Back at the beginning of 2010 I wrote a post regarding my goals for the coming year. Here at the end of 2010 I thought I’d revisit that, and look back over what stands out for me from the year.
My main plans for the year were to read Proust and to read Russian superfluous man novels. I also wanted to read Childe Harold’s Pilgrimage, due to its influence on Eugene Onegin.
Well, I read the Byron and I read the first of the Proust and that’s as far as I got. Proust it turns out is as brilliant as I expected, but dense reading and hard to fit in around other commitments.

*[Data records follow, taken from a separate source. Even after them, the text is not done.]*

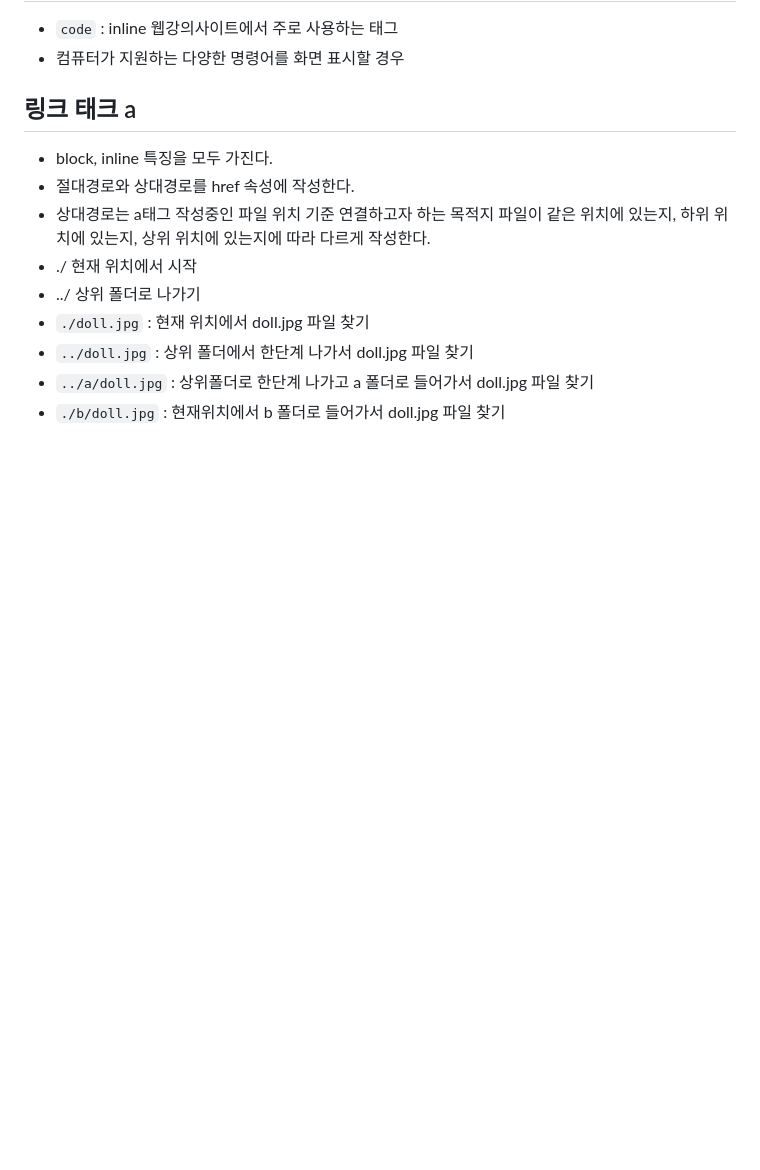
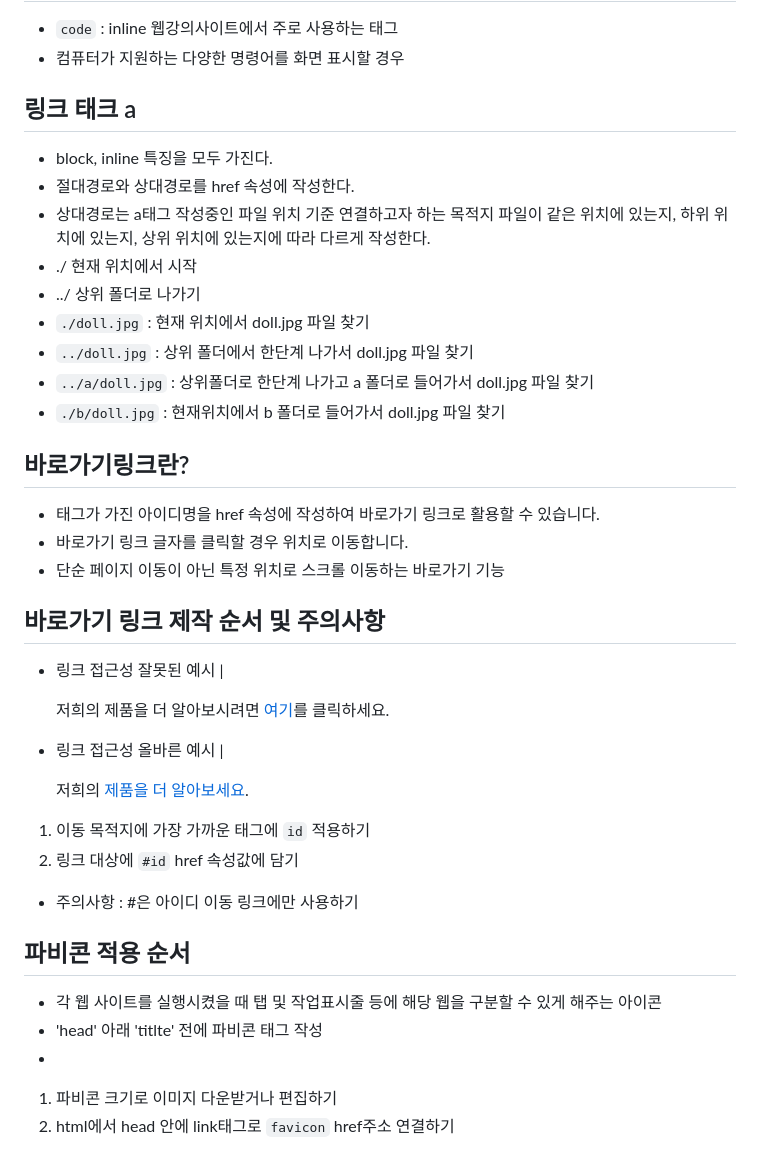
Before and after one commit to gildong-kwak/html_first, a Markdown page: README.md, the part around the change. Rendered like a GitHub page; blank space fills up the shorter version.

Commit message:
바로가기링크, 파비콘

```diff
--- a/README.md
+++ b/README.md
@@ -70,3 +70,20 @@
 * `../doll.jpg` : 상위 폴더에서 한단계 나가서 doll.jpg 파일 찾기
 * `../a/doll.jpg` : 상위폴더로 한단계 나가고 a 폴더로 들어가서 doll.jpg 파일 찾기
 * `./b/doll.jpg` :  현재위치에서 b 폴더로 들어가서 doll.jpg 파일 찾기
+## 바로가기링크란?
+* 태그가 가진 아이디명을 href 속성에 작성하여 바로가기 링크로 활용할 수 있습니다.
+* 바로가기 링크 글자를 클릭할 경우 위치로 이동합니다.
+* 단순 페이지 이동이 아닌 특정 위치로 스크롤 이동하는 바로가기 기능
+## 바로가기 링크 제작 순서 및 주의사항
+* <a> 링크 접근성 잘못된 예시 | <p>저희의 제품을 더 알아보시려면 <a href="/products">여기</a>를 클릭하세요.</p>
+* <a> 링크 접근성 올바른 예시 | <p>  저희의 <a href="/products">제품을 더 알아보세요</a>.</p>
+1. 이동 목적지에 가장 가까운 태그에 `id` 적용하기
+2. 링크 대상에 `#id` href 속성값에 담기
+* 주의사항 : #은 아이디 이동 링크에만 사용하기
+## 파비콘 적용 순서
+* 각 웹 사이트를 실행시켰을 때 탭 및 작업표시줄 등에 해당 웹을 구분할 수 있게 해주는 아이콘
+* 'head' 아래 'titlte' 전에 파비콘 태그 작성
+* <link rel="shortcut icon" href="파비콘.ico 경로" type="image/x-icon">
+  <link rel="icon" href="파비콘.ico 경로" type="image/x-icon">
+1. 파비콘 크기로 이미지 다운받거나 편집하기
+2. html에서 head 안에 link태그로 `favicon` href주소 연결하기
```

I suspect I read less Russian fiction than I would have had I not had a goal, since I wanted to read in a sort of vague order and therefore didn’t read books that didn’t fit that order.
So much for resolutions. I’m not making any for 2011, though I still hope to read more Proust and more Russian superfluous man novels.
Otherwise, it’s been a challenging year in terms of my reading. Not so much for content, though I have read some satisfyingly difficult books, but in terms of juggling my love of books with the demands of work and a house purchase. Put simply, I’ve not read as much as I’d have liked.
Still, enough with the negative. Here’s a dozen books that looking back really stood out to me:
Hearing Secret Harmonies, by Anthony Powell. Volume twelve to A Dance to the Music of Time and a powerful and melancholy end to the sequence. Brilliant and I’m glad I read them all. Shame I didn’t read Proust first, but there you go.
No Tomorrow, by Vivant Denon. A perfect slice of Ancien Régime amorality.
Swann’s Way, by Marcel Proust. Does this need explanation?
The Pendragon Legend, by Antal Szerb. This is just dazzling. Funny, intelligent, daring, playful. It’s an absolute delight and a hugely satisfying novel on a number of levels.
A Way of Life, Like Any Other, by Darcy O’Brien. I wouldn’t have expected to like a novella about growing up in Hollywood at all, let alone so much. This though is simple and well written and surprisingly affectionate. It’s stayed in my memory where other books have faded, or remained for the wrong reasons (I’m looking at you, The Road).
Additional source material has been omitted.